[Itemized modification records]
::::

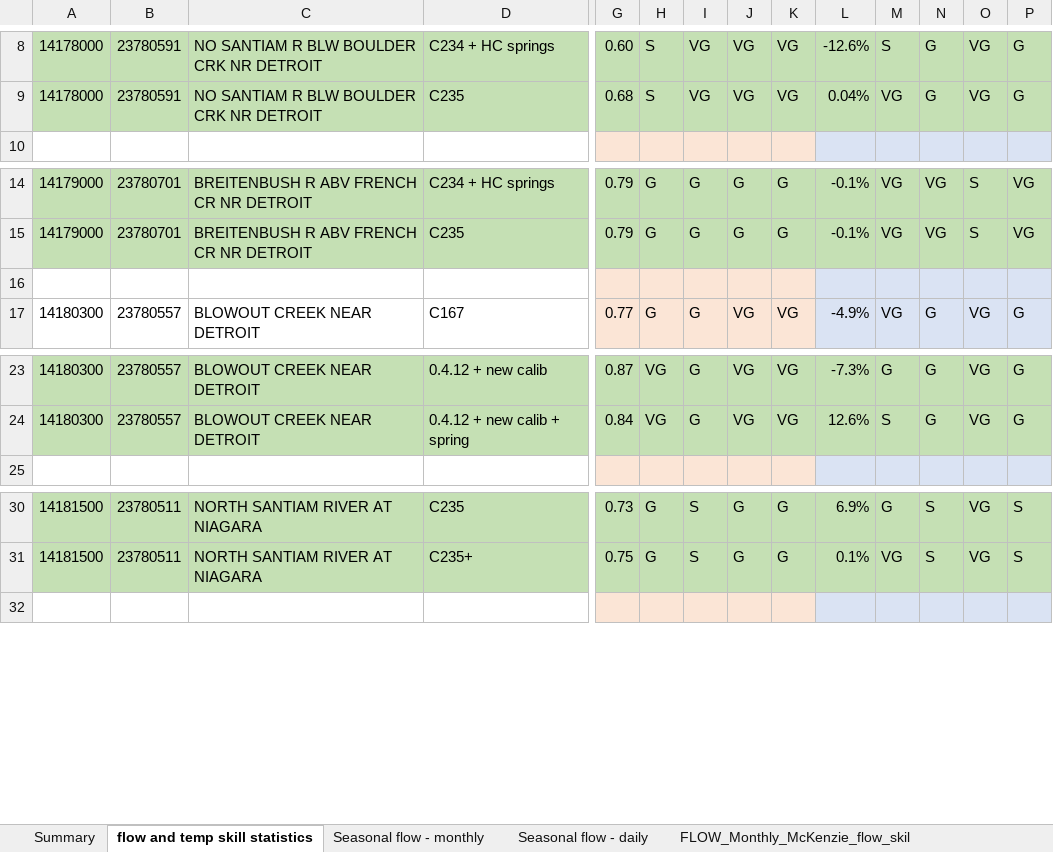
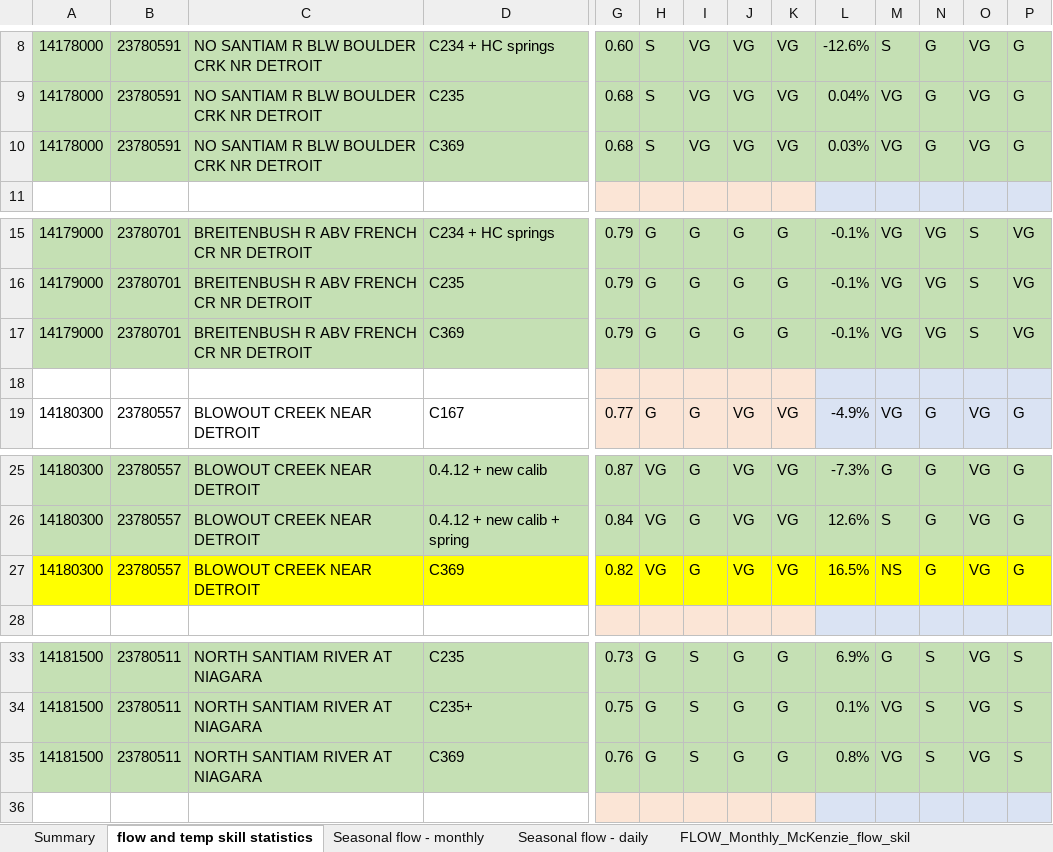
Before and after one commit to DavidConklin1947/CW3M, an Excel workbook: DataCW3M/SkillAssessment/NSantiamSummary.xlsx, sheet flow and temp skill statistics, drawn as a sheet; only a part is shown, gaps mark what is left out; values as stored, in another font and other column widths than the file's, no borders; rows hold the shown columns only; the diff covers the shown part only; the diff names each change by its address in the sheet, - before the commit and + after, or states it on an @@ line.

```diff
--- a/DataCW3M/SkillAssessment/NSantiamSummary.xlsx (sheet flow and temp skill statistics)
+++ b/DataCW3M/SkillAssessment/NSantiamSummary.xlsx (sheet flow and temp skill statistics)
+row 10: 14178000 | 23780591 | NO SANTIAM R BLW BOULDER CRK NR DETROIT | C369 | 0.68 | S | VG | VG | VG | 0.03% | VG | G | VG | G
+row 17: 14179000 | 23780701 | BREITENBUSH R ABV FRENCH CR NR DETROIT | C369 | 0.79 | G | G | G | G | -0.1% | VG | VG | S | VG
+row 27: 14180300 | 23780557 | BLOWOUT CREEK NEAR DETROIT | C369 | 0.82 | VG | G | VG | VG | 16.5% | NS | G | VG | G
+row 35: 14181500 | 23780511 | NORTH SANTIAM RIVER AT NIAGARA | C369 | 0.76 | G | S | G | G | 0.8% | VG | S | VG | S
```
Also changed, not shown: 9 added rows elsewhere in this sheet, formulas that keep their value, DataCW3M/RegressionTesting/CW3M_NSantiam.xlsx, DataCW3M/SkillAssessment/Flow108monthsStatisticsCalculator.xlsx, 5 other files.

::::

### BRIEF
Each line that contains the string "temp" counts once; report how many such lines the entries have, giving only the number.

### THE ANSWER
3